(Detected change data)
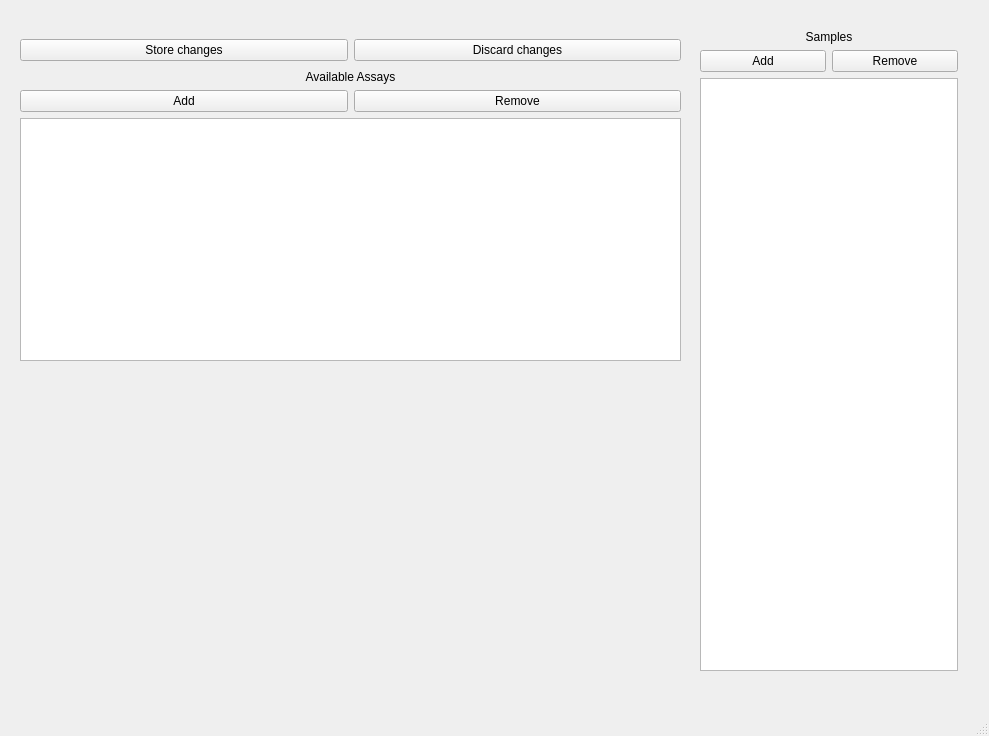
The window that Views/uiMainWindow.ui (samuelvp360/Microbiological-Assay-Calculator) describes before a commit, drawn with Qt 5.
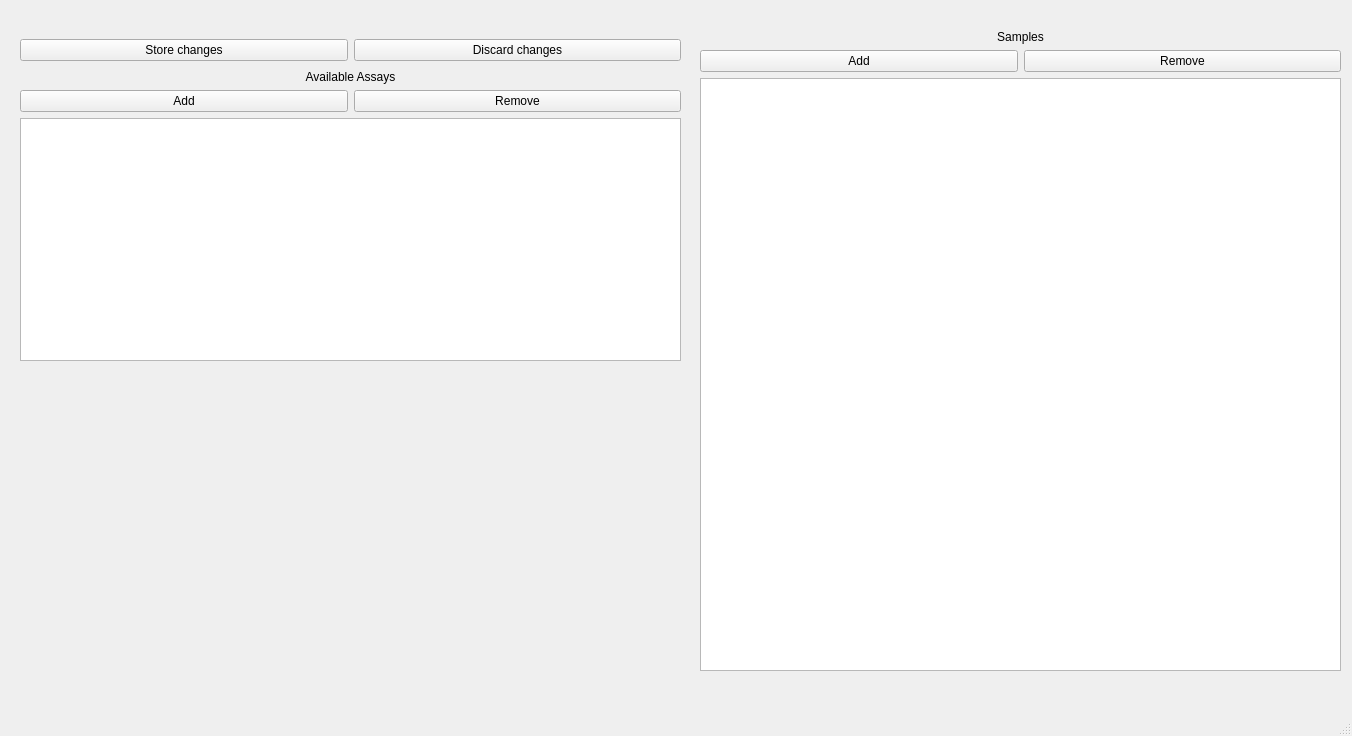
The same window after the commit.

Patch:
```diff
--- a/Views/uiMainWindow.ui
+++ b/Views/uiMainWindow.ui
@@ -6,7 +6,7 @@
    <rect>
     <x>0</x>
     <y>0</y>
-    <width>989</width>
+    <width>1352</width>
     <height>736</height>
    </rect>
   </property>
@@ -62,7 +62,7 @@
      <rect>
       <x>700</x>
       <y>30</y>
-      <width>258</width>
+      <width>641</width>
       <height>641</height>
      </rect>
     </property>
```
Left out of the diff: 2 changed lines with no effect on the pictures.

- TASK DESCRIPTION -
Letter for letter, reproduce every record above and skip the pictures.

- WORKED SOLUTION -
The window that Views/uiMainWindow.ui (samuelvp360/Microbiological-Assay-Calculator) describes before a commit, drawn with Qt 5.
The same window after the commit.

Patch:
```diff
--- a/Views/uiMainWindow.ui
+++ b/Views/uiMainWindow.ui
@@ -6,7 +6,7 @@
    <rect>
     <x>0</x>
     <y>0</y>
-    <width>989</width>
+    <width>1352</width>
     <height>736</height>
    </rect>
   </property>
@@ -62,7 +62,7 @@
      <rect>
       <x>700</x>
       <y>30</y>
-      <width>258</width>
+      <width>641</width>
       <height>641</height>
      </rect>
     </property>
```
Left out of the diff: 2 changed lines with no effect on the pictures.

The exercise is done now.